Previously on Simple Flying, we discussed how the A350 could be stretched (into an A350-2000 400 passenger variant) to compete with the Boeing 777-9. But now experts predict that Airbus might shrink the A350 instead, in a bid to beat the Boeing 797.
And it’s already been designed; the A350-800.
What is the Airbus A350-800?
The Airbus A350-800 was the smallest A350 developed next to the -900 and -1000. It would carry 276 passengers in a three-class configuration, to a range of 8,245 nmi.
It would have twin aisles, use the same composite materials as the rest of the A350 range and likely have the same fuel efficiency as the Boeing 787.
The aircraft was initially designed to replace the A330-200.
Originally Airbus managed to gather 182 orders for the A350-800, but when they announced the Airbus A330neo-800 they decided to convert these orders to the A330neo or upgrade to the slightly larger (and more economical) A350-900.
“I believe all of our customers will either convert to the A350-900 or the A330neo”, Airbus President and CEO Fabrice Bregier said to Aviation Week in 2014. “The A330neo is the more efficient solution (compared to the A350-800).”
How would it compare to the 797?
As we have mentioned in the numerous Boeing 797 articles, there are a few key gaps that the Boeing 797 is set to fill.
- An aircraft that can carry 220-280 passengers in the middle of the market (Boeing does not have an aircraft that fills this gap at the moment).
- Designed for routes that are short haul but dense, such as New York to Chicago or London to Paris. The aircraft would be small and efficient like the Boeing 737 but with twin aisles, allowing for faster boarding and disembarkation.
- It would have a range of around 5,000 nmi.
The shortened A350-800 would be placed squarely next to the 797 in terms of passenger numbers but would blow the 797 out of the water with its long-haul reach of 8,200 nmi.
Naturally, there is one metric where the Boeing 797 might crush the A350: cost to airlines. The A350 family all cost over $300 million USD each, and Boeing is planning on pricing the 797 at around $100 million a unit (some experts say $75 million, but that seems far too optimistic). Thus, if an airline can buy three 797s for the cost of one A350-800…Boeing might still come out on top.

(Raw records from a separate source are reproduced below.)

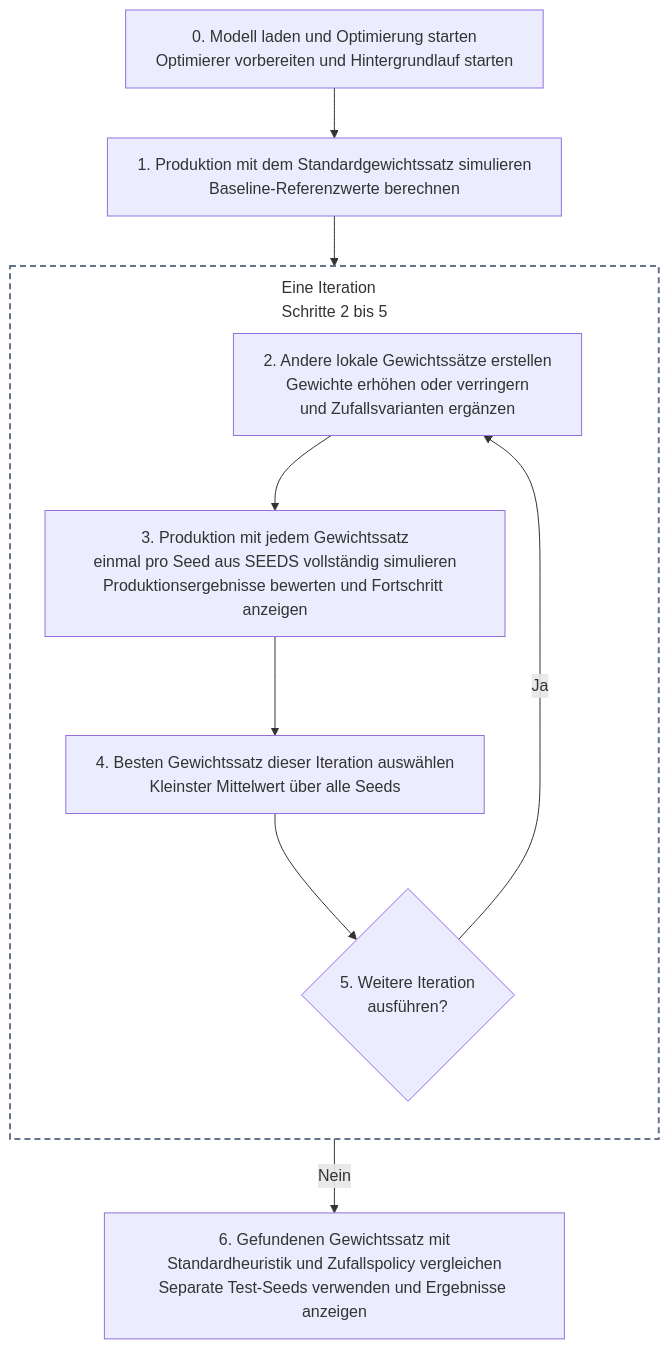
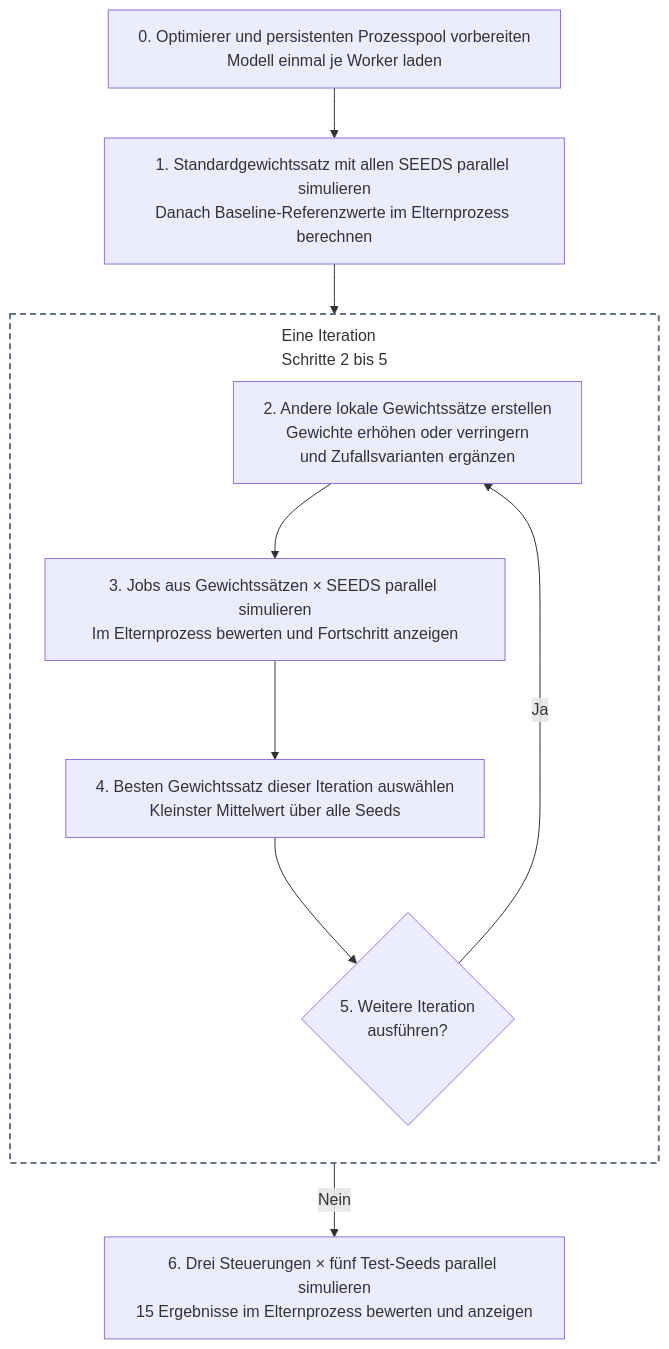
Diagram 13 of 17 in README.md (ghackenberg/SpineML), drawn with Mermaid before and after one commit. The commit also changed other lines of this file, not shown here.

Commit message:
Document parallel CPU optimization and corrected metric charts

````diff
--- a/README.md
+++ b/README.md
@@ -2316,29 +2470,29 @@
 ```mermaid
 ---
 config:
   flowchart:
     wrappingWidth: 400
     rankSpacing: 50
     subGraphTitleMargin:
       top: 10
       bottom: 20
 ---
 flowchart TD
-    P["0. Modell laden und Optimierung starten<br/>Optimierer vorbereiten und Hintergrundlauf starten"]
-    A["1. Produktion mit dem Standardgewichtssatz simulieren<br/>Baseline-Referenzwerte berechnen"]
+    P["0. Optimierer und persistenten Prozesspool vorbereiten<br/>Modell einmal je Worker laden"]
+    A["1. Standardgewichtssatz mit allen SEEDS parallel simulieren<br/>Danach Baseline-Referenzwerte im Elternprozess berechnen"]
 
     subgraph Iteration["Eine Iteration<br/>Schritte 2 bis 5"]
         direction TB
         B["2. Andere lokale Gewichtssätze erstellen<br/>Gewichte erhöhen oder verringern<br/>und Zufallsvarianten ergänzen"]
-        B --> C["3. Produktion mit jedem Gewichtssatz<br/>einmal pro Seed aus SEEDS vollständig simulieren<br/>Produktionsergebnisse bewerten und Fortschritt anzeigen"]
+        B --> C["3. Jobs aus Gewichtssätzen × SEEDS parallel simulieren<br/>Im Elternprozess bewerten und Fortschritt anzeigen"]
         C --> D["4. Besten Gewichtssatz dieser Iteration auswählen<br/>Kleinster Mittelwert über alle Seeds"]
         D --> E{"5. Weitere Iteration<br/>ausführen?"}
     end
 
     P --> A
     A --> B
     E -- Ja --> B
-    E -- Nein --> F["6. Gefundenen Gewichtssatz mit<br/>Standardheuristik und Zufallspolicy vergleichen<br/>Separate Test-Seeds verwenden und Ergebnisse anzeigen"]
+    E -- Nein --> F["6. Drei Steuerungen × fünf Test-Seeds parallel simulieren<br/>15 Ergebnisse im Elternprozess bewerten und anzeigen"]
 
     style Iteration fill:transparent,stroke:#64748b,stroke-width:2px,stroke-dasharray:6 4
 ```
````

It is hard to say too much more as the Boeing 797 exists even less than the Airbus A350-800 (which in essence is just some planes in a backroom somewhere).
Would it be built again?
In November last year, a rumor from Airbus suggested that they were considering an A350neo range.
The new engine option, of course, would be the new Rolls Royce Ultrafan. This engine would allow the A350neo family to achieve fuel efficiency above and beyond the Boeing 787 or possibly the 797 as well. Airbus hopes to have this NEO flying by 2025.
As part of this design, Airbus might revisit the -800 series and see if they can make it work for the modern (2025) market. But if Airbus has struggled to make the A330neo-800 work, is there any chance for them to reintroduce the A350-800? We are not so confident.
What do you think? Let us know in the comments!